"Common Core tells teachers what to do every day and doesn't let them be professionals."
"Common Core mandates tests that are too hard for our students."
"Common Core is brainwashing our kids with "fuzzy math," liberal ideals, and morally objectionable material."
"Common Core requires homework that I can't even do, and I have an advanced math degree."
"Multiplication proficiency is defined differently."
Whatever the turn of phrase opponents use, it always seems to be based in one side of a dichotomy that most people don't think about: intent versus implementation. I've seen many different examples come through social media (particularly the "I can't help my son/daughter with Common Core homework."), and while I don't doubt that the assignments and issues being discussed are very real and concrete, they come from teachers who have the best of intentions. Maybe this is an integral part of the Common Core Mythology as well. That the standards will be implemented with equal effectiveness in all schools. This is obviously untrue, as any set of standards is subject to interpretation and any implementation plan can go awry because of the scale involved. I am not saying that these things are okay. I am saying that they can and will happen, and perhaps everyone should presume positive intent before casting harsh judgments. By "presume positive intent," I mean that teachers charged with implementing these standards in schools do not get up in the morning planning on destroying the lives and education of children. That should be taken into account before casting aspersions on someone's work. Perhaps a civil, reasonable conversation should be used in lieu of a stream of vitriol and bile spewed up all over Facebook and Twitter feeds.
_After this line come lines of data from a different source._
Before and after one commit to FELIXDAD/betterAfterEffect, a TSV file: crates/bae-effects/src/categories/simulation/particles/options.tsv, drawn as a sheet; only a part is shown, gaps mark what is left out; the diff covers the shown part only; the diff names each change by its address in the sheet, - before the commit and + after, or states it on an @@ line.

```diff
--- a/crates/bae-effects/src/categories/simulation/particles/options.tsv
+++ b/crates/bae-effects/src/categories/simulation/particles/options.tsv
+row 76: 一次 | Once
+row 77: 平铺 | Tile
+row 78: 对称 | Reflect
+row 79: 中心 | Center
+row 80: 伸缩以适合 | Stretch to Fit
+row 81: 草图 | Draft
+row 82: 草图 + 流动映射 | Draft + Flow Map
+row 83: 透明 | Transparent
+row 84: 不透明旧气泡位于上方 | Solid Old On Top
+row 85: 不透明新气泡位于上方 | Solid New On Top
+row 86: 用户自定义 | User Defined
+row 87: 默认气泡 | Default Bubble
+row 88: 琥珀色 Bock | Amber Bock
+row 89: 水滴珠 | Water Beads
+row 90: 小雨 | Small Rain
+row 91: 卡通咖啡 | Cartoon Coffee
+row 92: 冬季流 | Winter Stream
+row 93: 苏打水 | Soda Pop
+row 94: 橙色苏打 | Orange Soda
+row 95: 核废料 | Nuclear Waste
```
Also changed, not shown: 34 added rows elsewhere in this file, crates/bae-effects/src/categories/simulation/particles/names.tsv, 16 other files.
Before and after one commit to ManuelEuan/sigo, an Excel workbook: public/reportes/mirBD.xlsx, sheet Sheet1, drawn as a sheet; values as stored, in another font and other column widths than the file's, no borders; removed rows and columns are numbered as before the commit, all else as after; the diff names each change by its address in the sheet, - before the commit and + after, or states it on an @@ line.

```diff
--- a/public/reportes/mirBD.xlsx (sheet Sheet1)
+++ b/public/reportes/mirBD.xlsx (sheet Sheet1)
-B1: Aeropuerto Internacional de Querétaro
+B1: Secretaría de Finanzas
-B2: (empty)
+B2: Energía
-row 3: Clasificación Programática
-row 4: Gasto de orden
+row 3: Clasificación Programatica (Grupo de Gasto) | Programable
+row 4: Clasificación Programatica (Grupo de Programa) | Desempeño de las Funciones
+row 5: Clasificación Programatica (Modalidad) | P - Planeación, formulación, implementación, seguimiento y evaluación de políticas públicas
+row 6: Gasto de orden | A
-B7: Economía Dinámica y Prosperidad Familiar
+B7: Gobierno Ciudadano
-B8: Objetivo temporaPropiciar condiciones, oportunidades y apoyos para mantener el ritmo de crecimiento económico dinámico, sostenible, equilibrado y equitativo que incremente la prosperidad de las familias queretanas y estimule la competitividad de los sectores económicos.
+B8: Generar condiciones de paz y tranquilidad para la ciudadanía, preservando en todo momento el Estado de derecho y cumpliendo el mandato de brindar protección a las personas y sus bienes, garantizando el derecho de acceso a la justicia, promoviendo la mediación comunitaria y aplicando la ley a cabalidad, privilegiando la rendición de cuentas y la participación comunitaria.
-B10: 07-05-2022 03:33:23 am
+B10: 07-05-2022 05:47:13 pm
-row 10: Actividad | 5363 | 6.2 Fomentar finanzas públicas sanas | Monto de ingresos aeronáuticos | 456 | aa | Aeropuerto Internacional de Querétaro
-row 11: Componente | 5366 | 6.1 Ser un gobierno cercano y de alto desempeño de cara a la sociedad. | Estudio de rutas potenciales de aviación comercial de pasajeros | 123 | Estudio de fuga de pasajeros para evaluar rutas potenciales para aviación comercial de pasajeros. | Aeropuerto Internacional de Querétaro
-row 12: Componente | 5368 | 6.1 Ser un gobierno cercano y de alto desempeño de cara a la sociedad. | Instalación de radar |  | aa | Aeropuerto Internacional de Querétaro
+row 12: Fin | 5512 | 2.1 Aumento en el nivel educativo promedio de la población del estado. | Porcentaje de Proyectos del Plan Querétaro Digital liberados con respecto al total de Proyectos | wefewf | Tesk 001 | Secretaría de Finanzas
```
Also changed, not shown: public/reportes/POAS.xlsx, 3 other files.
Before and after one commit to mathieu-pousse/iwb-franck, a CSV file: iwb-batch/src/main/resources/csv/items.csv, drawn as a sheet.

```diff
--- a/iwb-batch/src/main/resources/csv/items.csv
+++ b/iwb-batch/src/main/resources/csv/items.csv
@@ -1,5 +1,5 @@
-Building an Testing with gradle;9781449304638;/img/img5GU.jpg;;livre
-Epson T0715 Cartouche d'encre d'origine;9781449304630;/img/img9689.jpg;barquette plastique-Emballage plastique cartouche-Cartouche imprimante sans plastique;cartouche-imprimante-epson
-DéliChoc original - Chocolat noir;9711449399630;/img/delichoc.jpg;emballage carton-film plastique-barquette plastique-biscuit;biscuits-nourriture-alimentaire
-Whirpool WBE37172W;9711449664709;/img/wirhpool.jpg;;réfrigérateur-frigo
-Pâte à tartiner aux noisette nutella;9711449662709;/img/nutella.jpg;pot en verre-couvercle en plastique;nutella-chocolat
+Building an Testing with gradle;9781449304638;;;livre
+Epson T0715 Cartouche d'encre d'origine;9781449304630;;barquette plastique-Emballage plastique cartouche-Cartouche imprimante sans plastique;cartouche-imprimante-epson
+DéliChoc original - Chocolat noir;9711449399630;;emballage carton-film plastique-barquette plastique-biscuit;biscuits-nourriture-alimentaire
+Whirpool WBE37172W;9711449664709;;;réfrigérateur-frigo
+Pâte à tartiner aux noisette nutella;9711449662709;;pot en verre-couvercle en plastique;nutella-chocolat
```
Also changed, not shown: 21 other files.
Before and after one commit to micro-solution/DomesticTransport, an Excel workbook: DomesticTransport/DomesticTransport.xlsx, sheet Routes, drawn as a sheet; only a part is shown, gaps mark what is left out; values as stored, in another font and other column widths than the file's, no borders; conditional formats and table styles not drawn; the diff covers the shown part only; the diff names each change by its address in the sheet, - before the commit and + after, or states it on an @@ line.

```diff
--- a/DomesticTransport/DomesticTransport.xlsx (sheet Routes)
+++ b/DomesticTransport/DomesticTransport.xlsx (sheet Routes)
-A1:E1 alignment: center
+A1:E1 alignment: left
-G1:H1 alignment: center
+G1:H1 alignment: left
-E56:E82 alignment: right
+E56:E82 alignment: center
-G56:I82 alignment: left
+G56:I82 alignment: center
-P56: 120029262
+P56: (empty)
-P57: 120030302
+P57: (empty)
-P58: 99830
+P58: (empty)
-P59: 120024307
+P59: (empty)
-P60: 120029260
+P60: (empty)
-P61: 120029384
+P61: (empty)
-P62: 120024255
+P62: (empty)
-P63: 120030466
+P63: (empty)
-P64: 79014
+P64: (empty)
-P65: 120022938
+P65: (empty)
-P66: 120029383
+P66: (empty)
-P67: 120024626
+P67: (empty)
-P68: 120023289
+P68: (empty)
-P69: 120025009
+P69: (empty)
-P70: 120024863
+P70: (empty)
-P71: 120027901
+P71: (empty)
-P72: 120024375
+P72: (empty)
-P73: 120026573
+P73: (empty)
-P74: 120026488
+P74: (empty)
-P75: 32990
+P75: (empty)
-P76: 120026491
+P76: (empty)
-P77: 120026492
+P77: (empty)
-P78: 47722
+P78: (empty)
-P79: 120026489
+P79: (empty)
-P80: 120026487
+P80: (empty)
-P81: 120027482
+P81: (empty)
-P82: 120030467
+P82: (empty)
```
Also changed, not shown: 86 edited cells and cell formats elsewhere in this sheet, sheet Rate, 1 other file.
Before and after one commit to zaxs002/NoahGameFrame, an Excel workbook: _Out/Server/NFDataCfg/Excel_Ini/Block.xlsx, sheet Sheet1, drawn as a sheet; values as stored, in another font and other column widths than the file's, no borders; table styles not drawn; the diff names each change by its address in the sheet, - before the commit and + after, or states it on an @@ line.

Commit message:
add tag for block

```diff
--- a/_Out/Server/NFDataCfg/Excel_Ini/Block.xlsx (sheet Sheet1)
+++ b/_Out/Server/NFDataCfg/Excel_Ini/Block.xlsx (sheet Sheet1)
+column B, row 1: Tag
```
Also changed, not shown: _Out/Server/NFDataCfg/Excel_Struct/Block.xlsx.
The role of the federal government is most certainly part of the mythos, as evidenced by the first few statements above. This is the area at the heart of most opposition positions. However, I must be very clear on this point: these standards were purely voluntary. With that being said, yes the federal government did step in and incentivize the process with Race to the Top funding. While some may disagree about the appropriateness of this move, I do not believe any can deny the extent to which it enhanced the effectiveness of the Common Core State Standards Initiative. Within a few weeks nearly every state in the union had signed on to the project. Even the most notable exception, Texas, when viewed closely, has a set of standards very much like the Common Core. Indiana, after backing out very recently, adopted a very similar position in their new standards. Even the Fordham Institute rated these standards quite highly in both Mathematics and English Language Arts.
As I read this piece over once more, I realize that I, sadly, do not have an answer to my fourth and final question. But perhaps that's just as well. Perhaps this discussion is the beginning of that confrontation with reality. There is much more to say. Many more debates to be had in this fertile arena. From here I send the discussion your way as I look forward to your thoughts concerning the Common Core Mythology. I've begun to describe the rise and attempted to begin the fall. Where do you stand?